_Problem to solve:_ State the number of lines below in which the word "function" appears. Nothing else belongs in the answer.

_Supplied information:_

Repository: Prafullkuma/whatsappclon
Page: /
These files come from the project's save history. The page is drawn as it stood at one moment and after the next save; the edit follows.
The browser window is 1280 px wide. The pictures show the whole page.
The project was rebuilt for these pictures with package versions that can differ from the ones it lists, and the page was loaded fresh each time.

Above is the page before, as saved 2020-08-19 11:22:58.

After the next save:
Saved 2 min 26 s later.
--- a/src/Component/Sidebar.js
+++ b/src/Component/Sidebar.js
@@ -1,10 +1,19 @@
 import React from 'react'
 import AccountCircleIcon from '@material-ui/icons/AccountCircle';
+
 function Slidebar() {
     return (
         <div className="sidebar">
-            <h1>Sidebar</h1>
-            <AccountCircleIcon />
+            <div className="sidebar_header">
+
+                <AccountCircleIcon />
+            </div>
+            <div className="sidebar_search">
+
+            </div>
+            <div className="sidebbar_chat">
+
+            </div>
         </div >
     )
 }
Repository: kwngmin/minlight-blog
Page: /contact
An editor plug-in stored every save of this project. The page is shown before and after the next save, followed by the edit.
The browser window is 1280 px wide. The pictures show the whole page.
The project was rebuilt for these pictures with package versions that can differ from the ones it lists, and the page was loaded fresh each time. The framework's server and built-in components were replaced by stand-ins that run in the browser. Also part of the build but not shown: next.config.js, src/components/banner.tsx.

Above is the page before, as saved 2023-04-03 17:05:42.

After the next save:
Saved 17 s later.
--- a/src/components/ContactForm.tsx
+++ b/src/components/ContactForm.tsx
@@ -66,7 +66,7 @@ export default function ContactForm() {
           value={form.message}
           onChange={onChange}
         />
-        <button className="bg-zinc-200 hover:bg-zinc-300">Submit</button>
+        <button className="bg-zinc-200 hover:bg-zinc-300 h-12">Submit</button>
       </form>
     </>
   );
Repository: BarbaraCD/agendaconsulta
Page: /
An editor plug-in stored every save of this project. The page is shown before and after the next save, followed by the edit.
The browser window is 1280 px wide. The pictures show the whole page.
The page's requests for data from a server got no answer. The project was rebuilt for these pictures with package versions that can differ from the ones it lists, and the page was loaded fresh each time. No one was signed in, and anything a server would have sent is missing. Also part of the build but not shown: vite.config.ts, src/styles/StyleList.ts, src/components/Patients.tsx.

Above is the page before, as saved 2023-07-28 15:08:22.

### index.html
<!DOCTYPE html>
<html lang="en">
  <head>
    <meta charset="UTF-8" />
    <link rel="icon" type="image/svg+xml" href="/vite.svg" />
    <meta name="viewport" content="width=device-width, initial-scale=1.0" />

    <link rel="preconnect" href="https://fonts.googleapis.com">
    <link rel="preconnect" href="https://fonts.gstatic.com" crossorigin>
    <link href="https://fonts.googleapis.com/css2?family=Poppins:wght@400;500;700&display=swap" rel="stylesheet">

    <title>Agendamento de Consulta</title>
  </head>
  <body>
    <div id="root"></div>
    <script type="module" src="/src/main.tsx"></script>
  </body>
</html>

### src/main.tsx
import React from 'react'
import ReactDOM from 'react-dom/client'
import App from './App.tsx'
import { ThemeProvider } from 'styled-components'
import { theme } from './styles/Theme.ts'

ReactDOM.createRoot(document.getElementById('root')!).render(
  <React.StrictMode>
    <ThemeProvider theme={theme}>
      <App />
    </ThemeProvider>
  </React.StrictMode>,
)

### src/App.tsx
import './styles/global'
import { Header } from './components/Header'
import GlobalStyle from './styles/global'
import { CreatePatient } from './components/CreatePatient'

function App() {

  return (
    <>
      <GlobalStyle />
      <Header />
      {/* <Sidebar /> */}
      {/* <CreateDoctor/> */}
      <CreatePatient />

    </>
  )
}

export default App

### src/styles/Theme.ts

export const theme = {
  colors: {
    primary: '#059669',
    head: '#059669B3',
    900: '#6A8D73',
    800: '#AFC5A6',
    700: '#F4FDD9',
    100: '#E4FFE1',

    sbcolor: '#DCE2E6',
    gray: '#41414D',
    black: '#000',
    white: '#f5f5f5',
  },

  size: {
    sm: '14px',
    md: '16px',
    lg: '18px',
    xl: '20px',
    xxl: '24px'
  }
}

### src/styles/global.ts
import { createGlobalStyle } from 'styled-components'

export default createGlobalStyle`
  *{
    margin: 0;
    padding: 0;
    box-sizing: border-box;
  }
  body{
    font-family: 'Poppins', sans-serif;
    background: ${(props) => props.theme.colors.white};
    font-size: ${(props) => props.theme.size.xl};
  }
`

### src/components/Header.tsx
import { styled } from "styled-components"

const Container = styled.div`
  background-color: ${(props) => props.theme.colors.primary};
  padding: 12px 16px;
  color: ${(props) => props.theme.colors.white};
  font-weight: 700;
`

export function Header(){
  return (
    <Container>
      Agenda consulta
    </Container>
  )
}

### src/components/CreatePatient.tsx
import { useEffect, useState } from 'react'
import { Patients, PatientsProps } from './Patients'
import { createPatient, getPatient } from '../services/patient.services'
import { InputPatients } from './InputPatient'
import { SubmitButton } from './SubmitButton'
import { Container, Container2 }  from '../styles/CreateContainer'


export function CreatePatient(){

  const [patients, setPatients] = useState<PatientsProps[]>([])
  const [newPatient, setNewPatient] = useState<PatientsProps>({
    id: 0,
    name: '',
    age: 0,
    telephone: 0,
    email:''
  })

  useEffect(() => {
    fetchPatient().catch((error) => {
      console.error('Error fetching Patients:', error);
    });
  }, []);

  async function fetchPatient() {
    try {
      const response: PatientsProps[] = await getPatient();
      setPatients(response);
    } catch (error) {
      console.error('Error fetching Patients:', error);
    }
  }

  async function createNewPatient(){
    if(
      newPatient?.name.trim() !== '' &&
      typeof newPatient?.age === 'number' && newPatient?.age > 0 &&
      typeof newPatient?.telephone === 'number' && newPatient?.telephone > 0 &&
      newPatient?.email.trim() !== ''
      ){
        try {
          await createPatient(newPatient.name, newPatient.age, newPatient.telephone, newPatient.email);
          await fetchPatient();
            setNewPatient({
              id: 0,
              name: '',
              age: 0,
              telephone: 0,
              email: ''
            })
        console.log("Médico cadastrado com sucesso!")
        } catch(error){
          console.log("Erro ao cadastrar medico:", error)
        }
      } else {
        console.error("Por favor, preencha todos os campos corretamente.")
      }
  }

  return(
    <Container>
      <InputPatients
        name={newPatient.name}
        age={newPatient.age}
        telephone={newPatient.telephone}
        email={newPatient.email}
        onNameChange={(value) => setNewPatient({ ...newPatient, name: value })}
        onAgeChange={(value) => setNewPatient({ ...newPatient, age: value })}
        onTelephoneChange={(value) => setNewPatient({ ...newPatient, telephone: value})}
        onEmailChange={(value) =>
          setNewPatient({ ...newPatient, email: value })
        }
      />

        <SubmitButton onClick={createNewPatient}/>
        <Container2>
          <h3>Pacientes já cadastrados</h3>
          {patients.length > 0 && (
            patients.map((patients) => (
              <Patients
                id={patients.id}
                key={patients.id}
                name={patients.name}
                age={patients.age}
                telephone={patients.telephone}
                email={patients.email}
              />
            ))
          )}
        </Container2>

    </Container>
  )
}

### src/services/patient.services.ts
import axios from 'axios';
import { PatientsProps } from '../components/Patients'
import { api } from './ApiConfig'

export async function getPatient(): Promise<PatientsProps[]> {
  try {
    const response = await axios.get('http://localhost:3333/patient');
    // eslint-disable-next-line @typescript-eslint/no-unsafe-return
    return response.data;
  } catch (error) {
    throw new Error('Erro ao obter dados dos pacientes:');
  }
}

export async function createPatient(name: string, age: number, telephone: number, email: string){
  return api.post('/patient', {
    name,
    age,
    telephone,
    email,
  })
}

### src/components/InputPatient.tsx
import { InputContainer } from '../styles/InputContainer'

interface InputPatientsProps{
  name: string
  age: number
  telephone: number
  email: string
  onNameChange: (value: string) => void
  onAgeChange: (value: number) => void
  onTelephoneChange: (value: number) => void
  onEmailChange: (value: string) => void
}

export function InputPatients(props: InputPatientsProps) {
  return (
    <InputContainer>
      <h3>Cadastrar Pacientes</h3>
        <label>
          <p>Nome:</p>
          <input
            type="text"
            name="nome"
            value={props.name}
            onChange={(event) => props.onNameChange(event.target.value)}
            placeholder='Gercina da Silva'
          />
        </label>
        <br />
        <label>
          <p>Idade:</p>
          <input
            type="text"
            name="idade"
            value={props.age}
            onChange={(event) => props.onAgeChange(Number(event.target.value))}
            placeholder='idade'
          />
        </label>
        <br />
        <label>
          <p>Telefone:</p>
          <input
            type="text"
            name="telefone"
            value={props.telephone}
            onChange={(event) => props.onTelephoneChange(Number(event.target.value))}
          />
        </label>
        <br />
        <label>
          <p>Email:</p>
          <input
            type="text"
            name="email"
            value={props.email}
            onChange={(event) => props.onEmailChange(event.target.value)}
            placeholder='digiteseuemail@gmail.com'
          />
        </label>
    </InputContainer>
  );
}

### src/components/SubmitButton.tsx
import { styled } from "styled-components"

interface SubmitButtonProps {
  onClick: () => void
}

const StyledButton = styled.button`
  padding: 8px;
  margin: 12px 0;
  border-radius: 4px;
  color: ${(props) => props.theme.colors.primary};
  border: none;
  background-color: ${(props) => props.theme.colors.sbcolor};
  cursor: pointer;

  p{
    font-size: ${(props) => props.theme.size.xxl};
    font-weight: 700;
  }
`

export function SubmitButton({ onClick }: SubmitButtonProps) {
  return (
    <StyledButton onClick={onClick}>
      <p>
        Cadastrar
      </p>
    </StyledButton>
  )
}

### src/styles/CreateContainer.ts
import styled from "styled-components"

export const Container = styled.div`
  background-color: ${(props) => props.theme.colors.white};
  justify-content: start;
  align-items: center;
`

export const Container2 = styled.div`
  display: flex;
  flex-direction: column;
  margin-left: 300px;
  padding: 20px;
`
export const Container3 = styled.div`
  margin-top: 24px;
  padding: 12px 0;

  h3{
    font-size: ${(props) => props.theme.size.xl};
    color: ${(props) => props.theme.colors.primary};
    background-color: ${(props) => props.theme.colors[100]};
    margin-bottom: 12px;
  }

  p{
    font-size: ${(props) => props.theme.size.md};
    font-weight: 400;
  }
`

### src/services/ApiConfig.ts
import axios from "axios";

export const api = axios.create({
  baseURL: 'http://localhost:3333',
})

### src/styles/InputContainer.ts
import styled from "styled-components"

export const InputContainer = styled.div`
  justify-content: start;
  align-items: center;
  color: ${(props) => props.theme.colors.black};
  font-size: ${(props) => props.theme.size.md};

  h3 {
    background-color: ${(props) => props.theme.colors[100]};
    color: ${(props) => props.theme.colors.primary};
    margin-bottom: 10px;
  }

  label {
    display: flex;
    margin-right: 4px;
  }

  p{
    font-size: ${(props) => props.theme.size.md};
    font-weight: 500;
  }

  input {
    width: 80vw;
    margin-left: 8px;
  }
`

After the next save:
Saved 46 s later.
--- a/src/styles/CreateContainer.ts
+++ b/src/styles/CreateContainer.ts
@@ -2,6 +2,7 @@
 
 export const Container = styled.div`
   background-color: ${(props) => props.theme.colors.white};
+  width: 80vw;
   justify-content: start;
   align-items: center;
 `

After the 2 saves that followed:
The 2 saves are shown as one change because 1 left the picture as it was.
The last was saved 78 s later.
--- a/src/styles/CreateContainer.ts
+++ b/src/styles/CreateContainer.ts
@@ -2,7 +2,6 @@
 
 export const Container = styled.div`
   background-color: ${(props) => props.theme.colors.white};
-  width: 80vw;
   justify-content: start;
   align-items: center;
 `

_Solution for this problem:_ 11